The average price in England and Wales remains above the £300,000 mark, and is up almost £3,000 on a year ago, now standing at £302,626.
Almost every region has seen a significant slowdown in the rate of annual growth. Likewise, transactions remain weak, down 16% from August, with an estimated 72,500 sales in September.
The South East, so far, is the only region showing a fall, however, with prices down a modest 0.1%.
Oliver Blake, managing director of Your Move and Reeds Rains estate agents, said: “The Chancellor will face a difficult balancing act for housing when he comes to do his Budget at the end of this month. He’ll probably be keen to tackle the continuing problems with affordability whilst addressing ways to stimulate the market.”

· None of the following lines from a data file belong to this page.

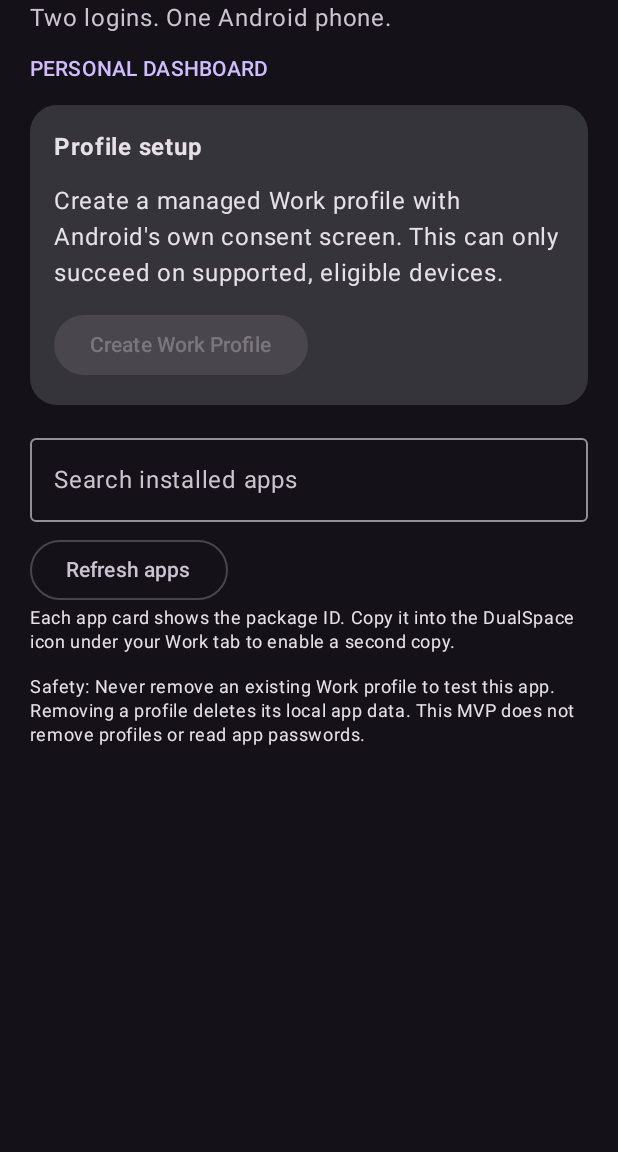
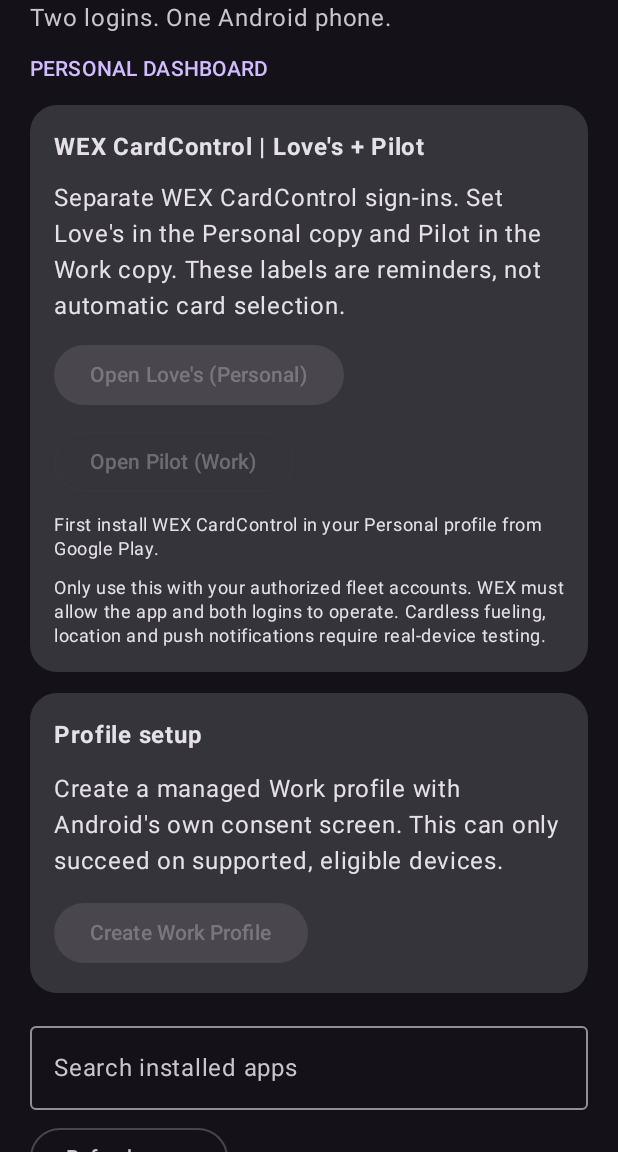
Before and after one commit to Spike1976/dualspace-android, an Android app built with Jetpack Compose: the screen it shows after launch (MainActivity), on a phone screen of 412 x 824 dp, the part 84-1236 px from its top. Run offline under Robolectric (Android 15) with nearby library versions, the phone set to English and light mode, and no system bars.

Commit message:
Add WEX CardControl Love's and Pilot dual-login dashboard

```diff
--- a/app/src/main/java/com/dualspace/mvp/MainActivity.kt
+++ b/app/src/main/java/com/dualspace/mvp/MainActivity.kt
@@ -37,10 +37,14 @@ private fun Dashboard(bridge: ProfileBridge) {
     var message by remember { mutableStateOf("") }
     var query by remember { mutableStateOf("") }
     var packageName by remember { mutableStateOf("") }
+    val wexPackage = "com.efsllc.efsmobileapp"
     var refresh by remember { mutableIntStateOf(0) }
     val apps = remember(refresh) { bridge.appsByProfile() }
     val personalUser = android.os.Process.myUserHandle()
     val grouped = apps.groupBy { it.packageName }
+    val wexCopies = apps.filter { it.packageName == wexPackage }
+    val currentCopy = wexCopies.firstOrNull { it.user == personalUser }
+    val otherCopy = wexCopies.firstOrNull { it.user != personalUser }
     val launcher = rememberLauncherForActivityResult(
         ActivityResultContracts.StartActivityForResult()
     ) { result ->
@@ -68,6 +72,54 @@ private fun Dashboard(bridge: ProfileBridge) {
                     style = MaterialTheme.typography.labelLarge,
                     color = MaterialTheme.colorScheme.primary
                 )
+            }
+            item {
+                Card(shape = RoundedCornerShape(18.dp)) {
+                    Column(
+                        Modifier.padding(16.dp),
+                        verticalArrangement = Arrangement.spacedBy(10.dp)
+                    ) {
+                        Text("WEX CardControl | Love's + Pilot", fontWeight = FontWeight.Bold)
+                        Text("Separate WEX CardControl sign-ins. Set Love's in the Personal copy and Pilot in the Work copy. These labels are reminders, not automatic card selection.")
+                        if (bridge.isWorkOwner) {
+                            Button(onClick = {
+                                message = bridge.installInWorkProfile(wexPackage)
+                                refresh++
+                            }) { Text("Install WEX CardControl in Work") }
+                            Text("If installation fails, a supported Work-profile app store may be needed. Never share your card PIN with DualSpace.", style = MaterialTheme.typography.bodySmall)
+                        }
+                        if (!bridge.isWorkOwner) {
+                            Button(
+                                enabled = currentCopy != null,
+                                onClick = {
+                                    currentCopy?.let { message = bridge.launch(it) ?: "Opened Love's copy" }
+                                }
+                            ) { Text("Open Love's (Personal)") }
+                            OutlinedButton(
+                                enabled = otherCopy != null,
+                                onClick = {
+                                    otherCopy?.let { message = bridge.launch(it) ?: "Opened Pilot copy" }
+                                }
+                            ) { Text("Open Pilot (Work)") }
+                            Text(
+                                when {
+                                    currentCopy == null -> "First install WEX CardControl in your Personal profile from Google Play."
+                                    otherCopy == null -> "Next create a Work profile and install the second WEX CardControl there."
+                                    else -> "Both launchable copies detected. Sign into the correct WEX account in each."
+                                },
+                                style = MaterialTheme.typography.bodySmall
+                            )
+                        } else {
+                            OutlinedButton(enabled = currentCopy != null, onClick = {
+                                currentCopy?.let { message = bridge.launch(it) ?: "Opened WEX CardControl in Work" }
+                            }) { Text("Open WEX (Work / Pilot)") }
+                        }
+                        Text(
+                            "Only use this with your authorized fleet accounts. WEX must allow the app and both logins to operate. Cardless fueling, location and push notifications require real-device testing.",
+                            style = MaterialTheme.typography.bodySmall
+                        )
+                    }
+                }
             }
             item {
                 Card(shape = RoundedCornerShape(18.dp)) {
```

Apart from Greater London, the West Midlands and East Midlands led the way in terms of annual house price growth with a 2.9% and 2.3% rise respectively. Every local authority in both regions shows positive annual growth other than Stoke on Trent in the former (flat at 0%) and Nottingham in the latter (down 1.4%). Herefordshire, up 4.1% annually, and the West Midlands conurbation (up 4.0%) were the top performing areas in the West Midlands, while Rutland, up 4.5% annually, saw the strongest growth in the East Midlands. At 5.8%, it also recorded the highest monthly increase of any authority in England and Wales in August.
Neither region had any area that can match the performance over the last year in Monmouthshire, Wales, however. Despite a slight slowdown in August, with monthly prices down 1.5%, they are up 12.2% annually, the highest in England and Wales for the third month running. That’s despite the fact that the area is already the most expensive local authority area in Wales. The average price paid for a detached home there has risen from £340k in August 2017 to £380k one year later.
Combined with strong performance from Newport, which is up 9.3% annually, means Wales is the only other region with annual growth to top 2.0%.
Along with Powys and Rhondda Cynon Taf, all three of these local authorities also set new peak prices in August – half of all those to do so. The others were Southend-on-Sea (up 1.5% annually) in the East, Merseyside in the North West (up 2.7%), and North Lincolnshire in Yorks & Humber (up 5% annually).
Despite the latter’s strong performance, Yorks & Humber actually saw growth slow in August, with annual price rises falling from 2.3% to 1.5%. Much of that is down to the slowdown in South Yorkshire, down from 3.3% in July to 0.5% in August.
It is still showing annual growth, though, unlike the South East. Prices there are down 0.1% annually, with Windsor and Maidenhead, down 6.1% annually, and Slough, down 7.7% (the biggest drop in any region), the big fallers. West Berkshire, up 5.2%, and the Isle of Wight, up 3.0%, were among those bucking the trend.
Overall, however, 73 of the 108 unitary authority areas in England and Wales still show prices rising over the year (six less than in July).